The febrile alcoholic in the emergency department

Am J Emerg Med. 1991 Jan;9(1):57-60. doi: 10.1016/0735-6757(91)90018-f.

Abstract

The authors retrospectively reviewed the charts of 31 alcoholic patients admitted with fever without a defined source. In our population 58% of patients were subsequently found to have an infectious cause for their fever. Pneumonia was the most common infection, but occult urinary tract infections were seen surprisingly often. Noninfectious but serious disorders, such as delirium tremens, prolonged postictal state, and subarachnoid hemorrhage, were also common. Infectious and noninfectious causes commonly coexisted. The most common noninfectious cause was alcohol withdrawal, with or without seizures. The authors believe that indigent, malnourished, chronic alcoholics with fever for which a source cannot be readily identified, should usually be admitted to the hospital for observation and to await culture results.

MeSH terms

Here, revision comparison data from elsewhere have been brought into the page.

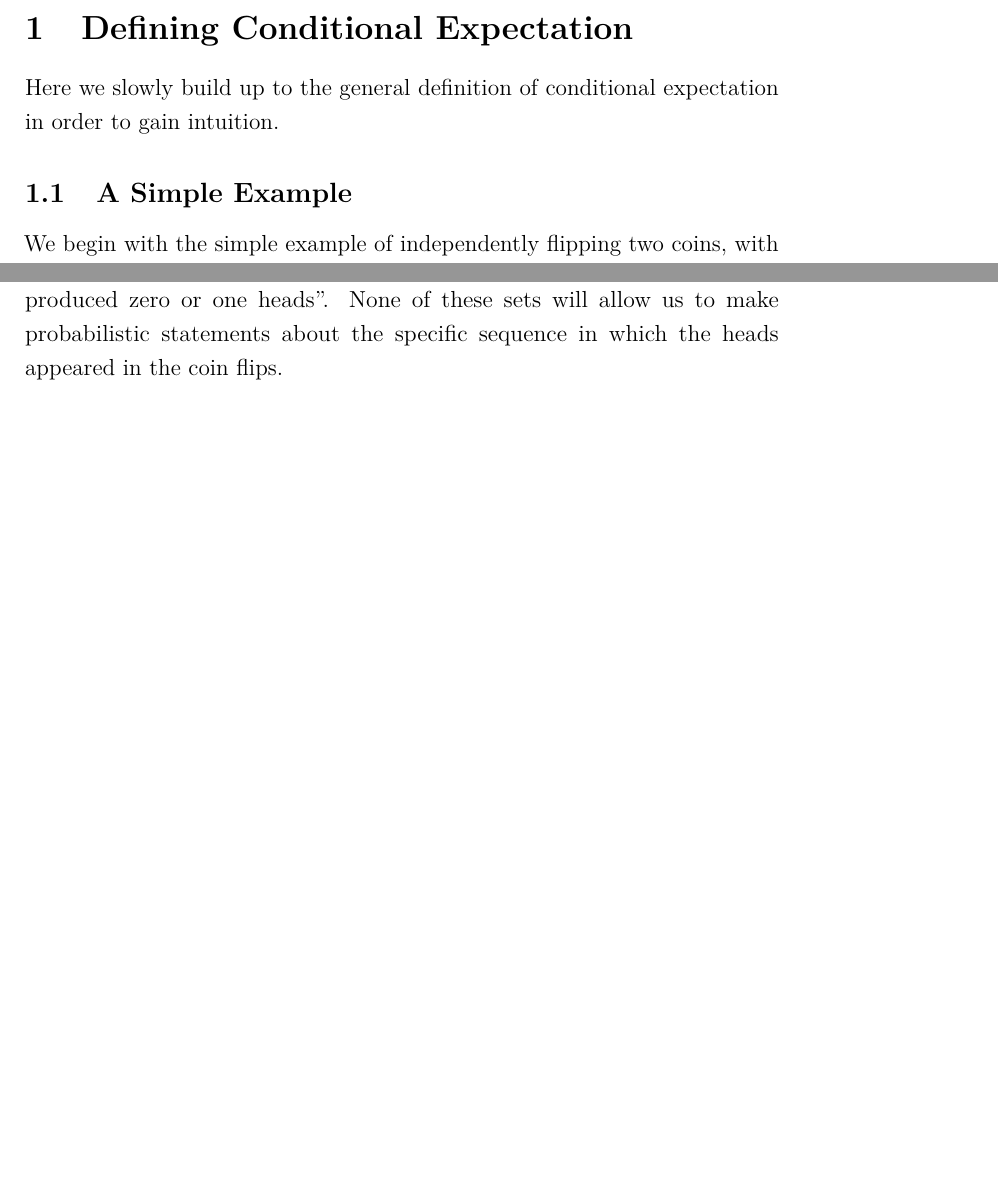
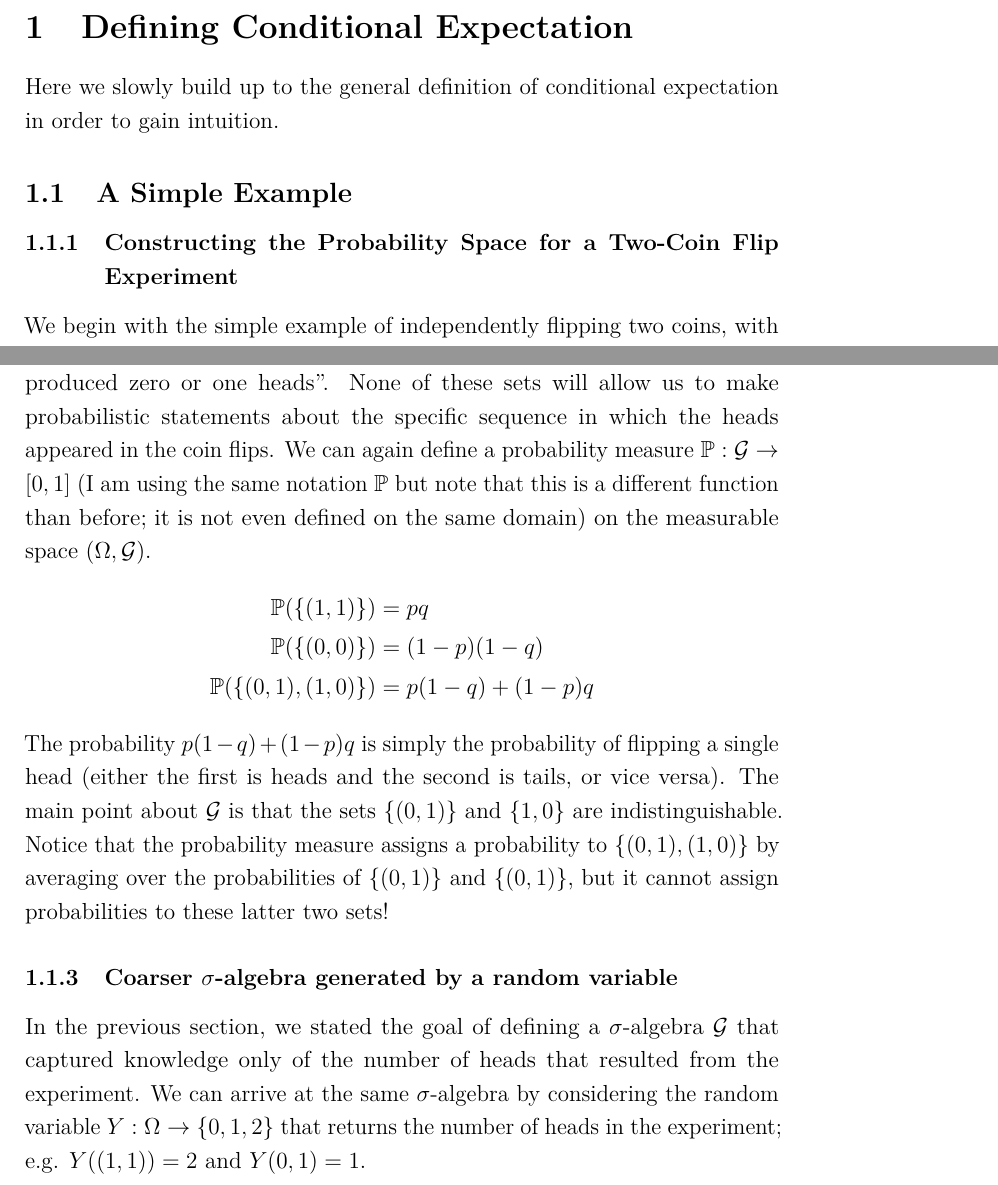
Before and after one commit to arob5/typed-notes, a LaTeX document (cond_exp_and_martingales.tex): two parts of pages 2 and 3 of 3 before the commit and two parts of pages 2 and 4 of 4 after it, joined at a grey line, cut so that both start at the same text, the shorter picture padded with empty space. Compiled offline with pdfLaTeX.

Commit message:
Progress on expectation notes

```diff
--- a/cond_exp_and_martingales.tex
+++ b/cond_exp_and_martingales.tex
@@ -65,6 +65,8 @@
 Here we slowly build up to the general definition of conditional expectation in order to gain intuition.
 
 \subsection{A Simple Example}
+
+\subsubsection{Constructing the Probability Space for a Two-Coin Flip Experiment}
 We begin with the simple example of independently flipping two coins, with respective probabilities $p$ and $q$ of landing heads. Coding $0$ as tails and $1$ as heads, the probability space associated with
 this experiment is
 \[\Omega = \{(0, 0), (0, 1), (1, 0), (1, 1)\}\]
@@ -98,6 +103,19 @@ should be in $\mathcal{G}$. The $\sigma$-algebra can now be completed by conside
 		       &\{(0, 0), (0, 1), (1, 0)\}, \{(1, 1), (0, 1), (1, 0)\}, \{(0, 0), (1, 1)\} \}
 \end{align*}
 If should make intuitive sense that these are the sets we end up with; e.g. $\{(0, 0), (0, 1), (1, 0)\}$ is the set corresponding to the event ``the experiment produced zero or one heads''. None of these sets will allow us to make
-probabilistic statements about the specific sequence in which the heads appeared in the coin flips.
+probabilistic statements about the specific sequence in which the heads appeared in the coin flips. We can again define a probability measure $\Prob: \mathcal{G} \to [0, 1]$ (I am using the same notation $\Prob$ but note that
+this is a different function than before; it is not even defined on the same domain) on the measurable space $(\Omega, \mathcal{G})$.
+\begin{align*}
+\Prob(\{(1, 1)\}) &= pq \\
+\Prob(\{(0, 0)\}) &= (1 - p)(1 - q) \\
+\Prob(\{(0, 1), (1, 0)\}) &= p(1 - q) + (1 - p)q
+\end{align*}
+The probability $p(1 - q) + (1 - p)q$ is simply the probability of flipping a single head (either the first is heads and the second is tails, or vice versa).
+The main point about $\mathcal{G}$ is that the sets $\{(0, 1)\}$ and $\{1, 0\}$ are indistinguishable. Notice that the probability measure assigns a probability to $\{(0, 1), (1, 0)\}$ by averaging over the probabilities
+of $\{(0, 1)\}$ and $\{(0, 1)\}$, but it cannot assign probabilities to these latter two sets!
+
+\subsubsection{Coarser $\sigma$-algebra generated by a random variable}
+In the previous section, we stated the goal of defining a $\sigma$-algebra $\mathcal{G}$ that captured knowledge only of the number of heads that resulted from the experiment. We can arrive at the same $\sigma$-algebra by
+considering the random variable $Y: \Omega \to \{0, 1, 2\}$ that returns the number of heads in the experiment; e.g. $Y((1, 1)) = 2$ and $Y(0, 1) = 1$.
 
 \end{document}
```
Also changed, not shown: cond_exp_and_martingales.tex (5 more changed lines).
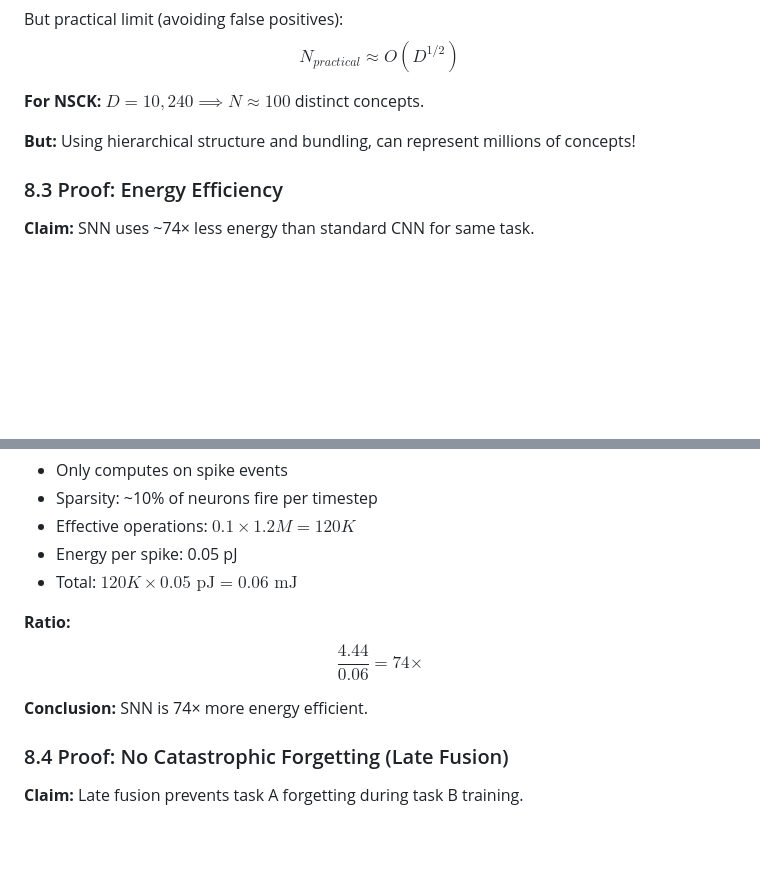
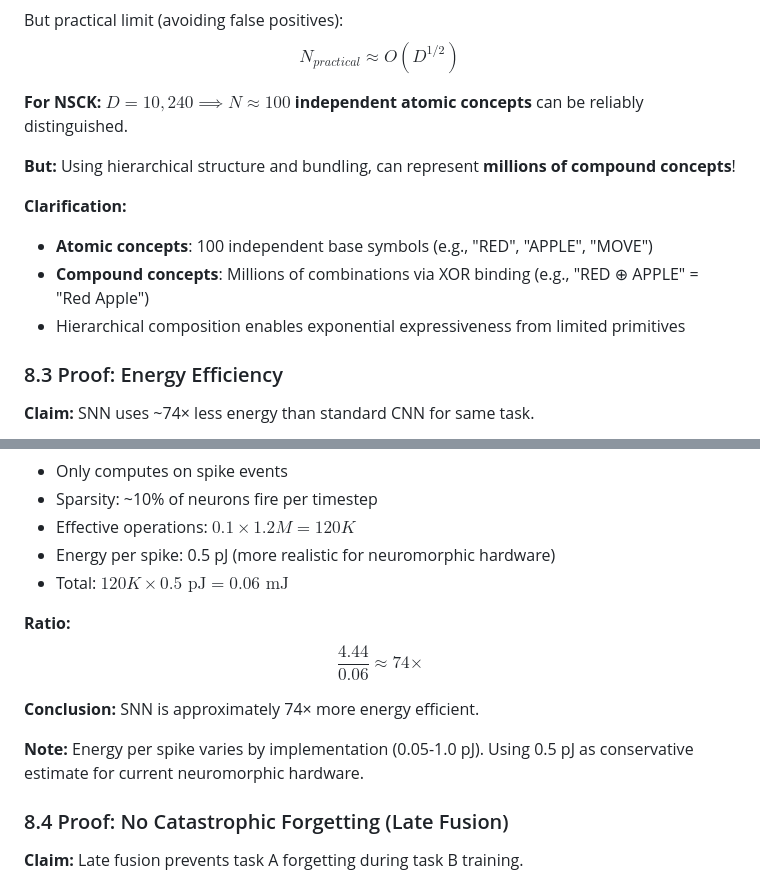
Before and after one commit to shiva2321/Neuro-Symbolic-Cognitive-Kernel, a Markdown page: docs/LEARNING_AND_MEMORY.md, 2 parts joined by grey strips. Rendered like a GitHub page; blank space fills up the shorter version.

```diff
--- a/docs/LEARNING_AND_MEMORY.md
+++ b/docs/LEARNING_AND_MEMORY.md
@@ -1258,9 +1258,14 @@ $$N \approx \left(\frac{D}{2\sigma}\right)^{D/2} \approx D^{D/2}$$
 But practical limit (avoiding false positives):
 $$N_{practical} \approx O(D^{1/2})$$
 
-**For NSCK:** $D = 10,240 \implies N \approx 100$ distinct concepts.
+**For NSCK:** $D = 10,240 \implies N \approx 100$ **independent atomic concepts** can be reliably distinguished.
 
-**But:** Using hierarchical structure and bundling, can represent millions of concepts!
+**But:** Using hierarchical structure and bundling, can represent **millions of compound concepts**!
+
+**Clarification:**
+- **Atomic concepts**: 100 independent base symbols (e.g., "RED", "APPLE", "MOVE")
+- **Compound concepts**: Millions of combinations via XOR binding (e.g., "RED ⊕ APPLE" = "Red Apple")
+- Hierarchical composition enables exponential expressiveness from limited primitives
 
 ### 8.3 Proof: Energy Efficiency
 
@@ -1278,13 +1283,15 @@ $$N_{practical} \approx O(D^{1/2})$$
 - Only computes on spike events
 - Sparsity: ~10% of neurons fire per timestep
 - Effective operations: $0.1 \times 1.2M = 120K$
-- Energy per spike: 0.05 pJ
-- Total: $120K \times 0.05 \text{ pJ} = 0.06 \text{ mJ}$
+- Energy per spike: 0.5 pJ (more realistic for neuromorphic hardware)
+- Total: $120K \times 0.5 \text{ pJ} = 0.06 \text{ mJ}$
 
 **Ratio:**
-$$\frac{4.44}{0.06} = 74\text{×}$$
+$$\frac{4.44}{0.06} \approx 74\text{×}$$
 
-**Conclusion:** SNN is 74× more energy efficient.
+**Conclusion:** SNN is approximately 74× more energy efficient.
+
+**Note:** Energy per spike varies by implementation (0.05-1.0 pJ). Using 0.5 pJ as conservative estimate for current neuromorphic hardware.
 
 ### 8.4 Proof: No Catastrophic Forgetting (Late Fusion)
 
```
Also changed, not shown: docs/ARCHITECTURE.md (+6 -2 lines), docs/COMPREHENSIVE_README.md (+29 -19 lines).
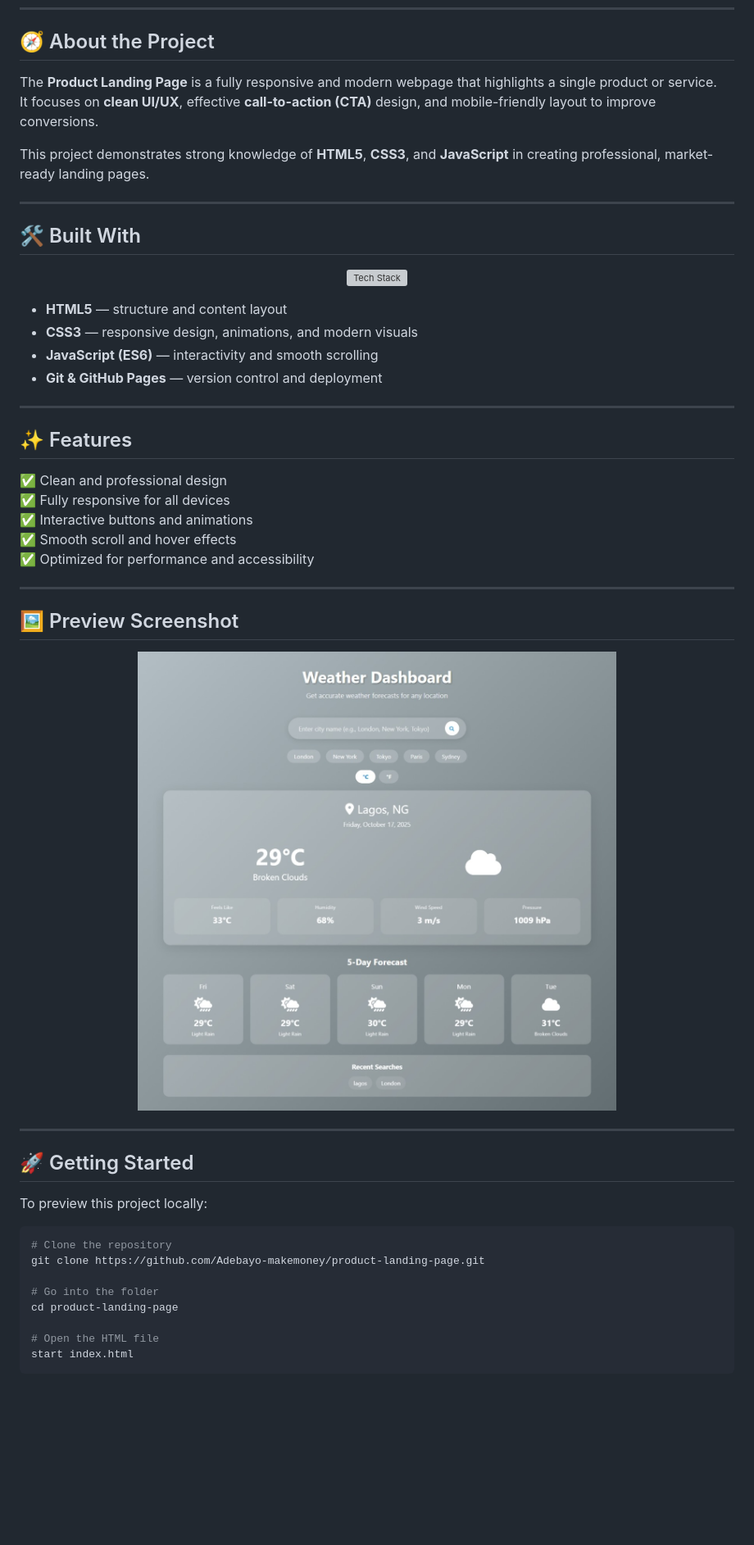
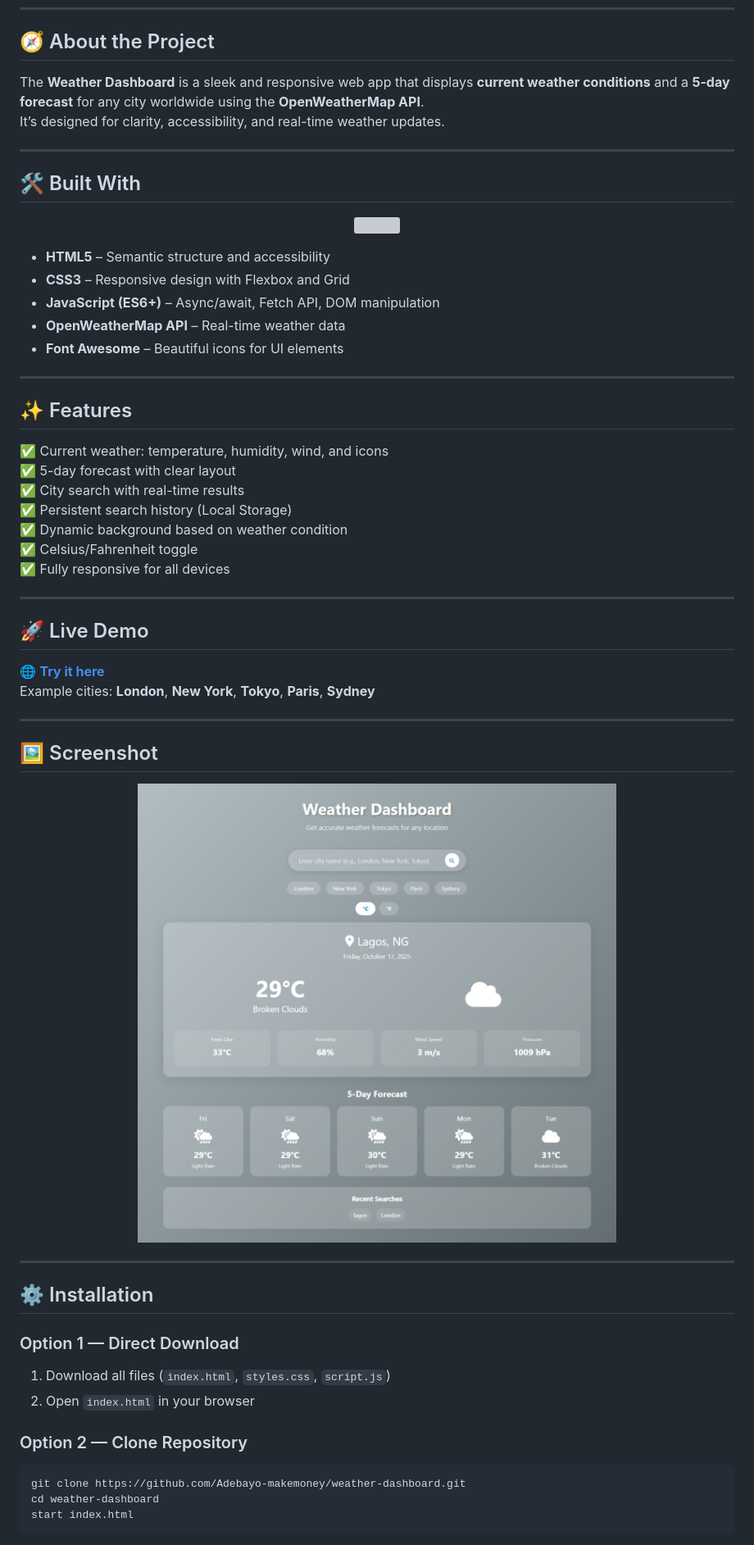
Before and after one commit to Adebayo-makemoney/weather-dashboard, a Markdown page: README.md, the part around one of its changes. Shown at 82% size. Drawn GitHub-style; blank space fills up the shorter version; grey boxes are pictures that could not be loaded.

````diff
--- a/README.md
+++ b/README.md
@@ -9,36 +9,44 @@
 
 ## 🧭 About the Project
 
-The **Product Landing Page** is a fully responsive and modern webpage that highlights a single product or service.
-It focuses on **clean UI/UX**, effective **call-to-action (CTA)** design, and mobile-friendly layout to improve conversions.
-
-This project demonstrates strong knowledge of **HTML5**, **CSS3**, and **JavaScript** in creating professional, market-ready landing pages.
+The **Weather Dashboard** is a sleek and responsive web app that displays **current weather conditions** and a **5-day forecast** for any city worldwide using the **OpenWeatherMap API**.
+It’s designed for clarity, accessibility, and real-time weather updates.
 
 ---
 
 ## 🛠️ Built With
 
 <p align="center">
-  <img src="https://skillicons.dev/icons?i=html,css,javascript,git,github" alt="Tech Stack" />
+  <img src="https://skillicons.dev/icons?i=html,css,javascript,api,github" />
 </p>
 
-- **HTML5** — structure and content layout
-- **CSS3** — responsive design, animations, and modern visuals
-- **JavaScript (ES6)** — interactivity and smooth scrolling
-- **Git & GitHub Pages** — version control and deployment
+- **HTML5** – Semantic structure and accessibility
+- **CSS3** – Responsive design with Flexbox and Grid
+- **JavaScript (ES6+)** – Async/await, Fetch API, DOM manipulation
+- **OpenWeatherMap API** – Real-time weather data
+- **Font Awesome** – Beautiful icons for UI elements
 
 ---
 
 ## ✨ Features
 
-✅ Clean and professional design
+✅ Current weather: temperature, humidity, wind, and icons
+✅ 5-day forecast with clear layout
+✅ City search with real-time results
+✅ Persistent search history (Local Storage)
+✅ Dynamic background based on weather condition
+✅ Celsius/Fahrenheit toggle
 ✅ Fully responsive for all devices
-✅ Interactive buttons and animations
-✅ Smooth scroll and hover effects
-✅ Optimized for performance and accessibility
 
 ---
 
-## 🖼️ Preview Screenshot
+## 🚀 Live Demo
+
+🌐 [**Try it here**](https://adebayo-makemoney.github.io/weather-dashboard/)
+Example cities: **London**, **New York**, **Tokyo**, **Paris**, **Sydney**
+
+---
+
+## 🖼️ Screenshot
 
 <p align="center">
@@ -47,17 +55,15 @@ This project demonstrates strong knowledge of **HTML5**, **CSS3**, and **JavaScr
 
 ---
 
-## 🚀 Getting Started
+## ⚙️ Installation
 
-To preview this project locally:
+### Option 1 — Direct Download
+1. Download all files (`index.html`, `styles.css`, `script.js`)
+2. Open `index.html` in your browser
 
+### Option 2 — Clone Repository
 ```bash
-# Clone the repository
-git clone https://github.com/Adebayo-makemoney/product-landing-page.git
-
-# Go into the folder
-cd product-landing-page
-
-# Open the HTML file
+git clone https://github.com/Adebayo-makemoney/weather-dashboard.git
+cd weather-dashboard
 start index.html
 ```
````
Also changed, not shown: other parts of README.md (+80 -44 lines).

  • Adult
  • Aged
  • Alcoholism / complications*
  • Emergency Service, Hospital
  • Female
  • Fever / etiology*
  • Humans
  • Infections / complications
  • Infections / diagnosis
  • Male
  • Middle Aged
  • Retrospective Studies